Another book taking subtexts and placing them in plain sight for all to see is the new launch of Saucer Country from Vertigo, the story of a presidential candidate who is not only dealing with the idea that she may have been abducted by aliens, but used the fact that her parents were illegal aliens of a different variety to curry political favour. People often use The West Wing as a tag for anything American and political, but this series maps much harder onto that TV series, with clever, fast dialogue, a desire to dive into issues, and to fill the book with smart people. And then take all that smarts and make it accept alien abduction in all its many forms…
Fantastic Four treads in this territory as well, going for the religious angle, as the religious aspects of superhero comics get defined rather literally as well. Franklin, the son of Reed Richards, saving the world at the cost of his life. Say does this mean Reed Richards is god? I mean he's always had an ego, but still. As I pointed out earlier this book is Jonathan Hickman's conclusion to the story he set out to tell almost three years ago. Next month… anything could happen!
While Norman Osborne finds a new superhero to emulate in Avengers. That's right folks, it's time for Purple Hulk! That Hulk Rainbow meme can't be far off… at least I could follow this comic. Avengers Assemble was a little… disjointed.

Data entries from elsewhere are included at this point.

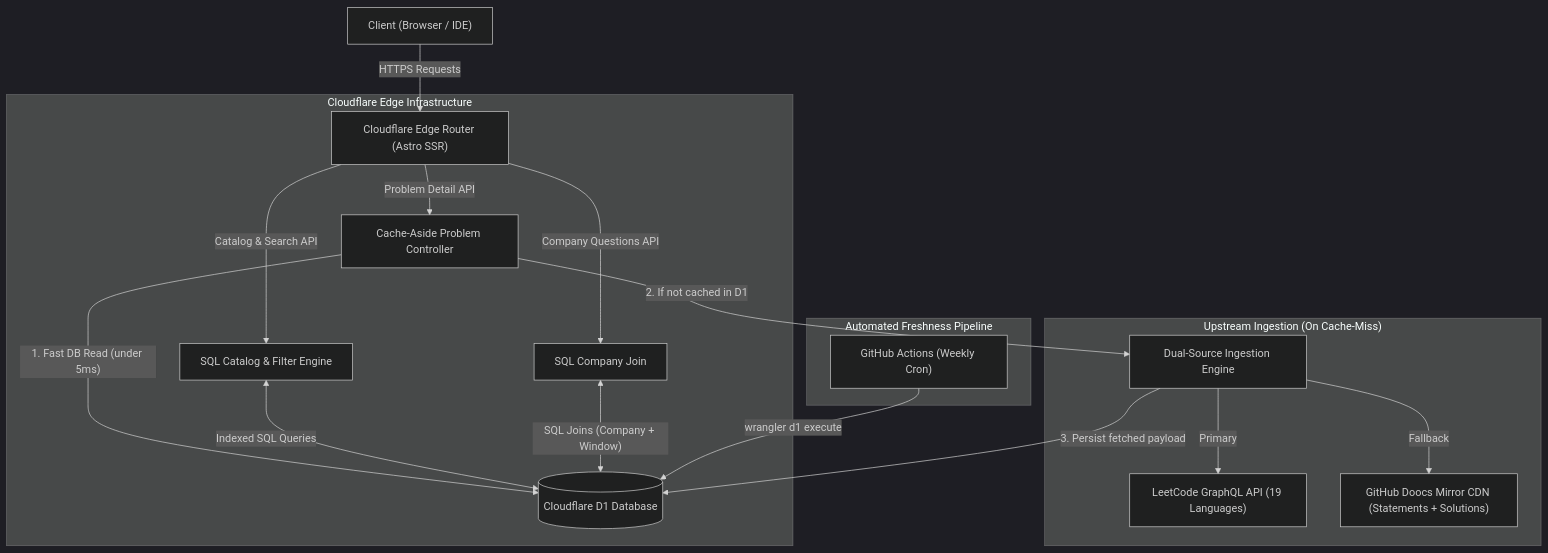
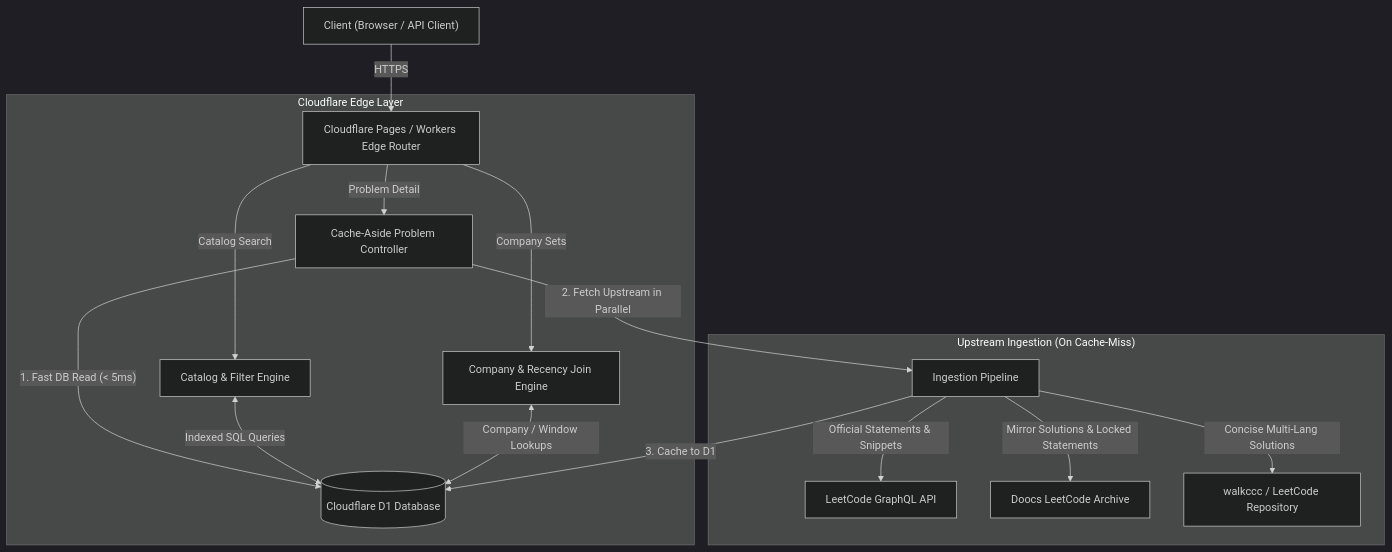
Before and after one commit to dev-ansung/leetbank: the diagram in README.md, drawn with Mermaid (dark theme). The commit also changed other lines of this file and 15 other files, not shown here.

Commit message:
feat: add walkccc solutions, author ribbons, popstate routing, and update README with screenshots

````diff
--- a/README.md
+++ b/README.md
@@ -68,25 +84,22 @@
 ```mermaid
 flowchart TD
-    User["Client (Browser / IDE)"] -->|"HTTPS Requests"| EdgeRouter["Cloudflare Edge Router (Astro SSR)"]
+    User["Client (Browser / API Client)"] -->|"HTTPS"| EdgeRouter["Cloudflare Pages / Workers Edge Router"]
 
-    subgraph CF_Edge["Cloudflare Edge Infrastructure"]
-        EdgeRouter -->|"Catalog & Search API"| CatalogQuery["SQL Catalog & Filter Engine"]
-        EdgeRouter -->|"Company Questions API"| CompanyQuery["SQL Company Join"]
-        EdgeRouter -->|"Problem Detail API"| CacheAside["Cache-Aside Problem Controller"]
+    subgraph CF_Edge["Cloudflare Edge Layer"]
+        EdgeRouter -->|"Catalog Search"| CatalogEngine["Catalog & Filter Engine"]
+        EdgeRouter -->|"Company Sets"| CompanyEngine["Company & Recency Join Engine"]
+        EdgeRouter -->|"Problem Detail"| CacheController["Cache-Aside Problem Controller"]
         
-        CacheAside -->|"1. Fast DB Read (under 5ms)"| D1_DB[("Cloudflare D1 Database")]
-        CatalogQuery <-->|"Indexed SQL Queries"| D1_DB
-        CompanyQuery <-->|"SQL Joins (Company + Window)"| D1_DB
+        CacheController -->|"1. Fast DB Read (< 5ms)"| D1_DB[("Cloudflare D1 Database")]
+        CatalogEngine <-->|"Indexed SQL Queries"| D1_DB
+        CompanyEngine <-->|"Company / Window Lookups"| D1_DB
     end
 
     subgraph Upstream_Ingestion["Upstream Ingestion (On Cache-Miss)"]
-        CacheAside -->|"2. If not cached in D1"| IngestEngine["Dual-Source Ingestion Engine"]
-        IngestEngine -->|"Primary"| LC_GQL["LeetCode GraphQL API (19 Languages)"]
-        IngestEngine -->|"Fallback"| Doocs_CDN["GitHub Doocs Mirror CDN (Statements + Solutions)"]
-        IngestEngine -->|"3. Persist fetched payload"| D1_DB
-    end
-
-    subgraph CI_CD["Automated Freshness Pipeline"]
-        GHA["GitHub Actions (Weekly Cron)" ] -->|"wrangler d1 execute"| D1_DB
+        CacheController -->|"2. Fetch Upstream in Parallel"| Ingest["Ingestion Pipeline"]
+        Ingest -->|"Official Statements & Snippets"| LC_GQL["LeetCode GraphQL API"]
+        Ingest -->|"Mirror Solutions & Locked Statements"| Doocs_CDN["Doocs LeetCode Archive"]
+        Ingest -->|"Concise Multi-Lang Solutions"| Walkccc_CDN["walkccc / LeetCode Repository"]
+        Ingest -->|"3. Cache to D1"| D1_DB
     end
 ```
````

Comics courtesy of Orbital Comics of London, currently celebrating C-Day for the release of Crossed Badlands.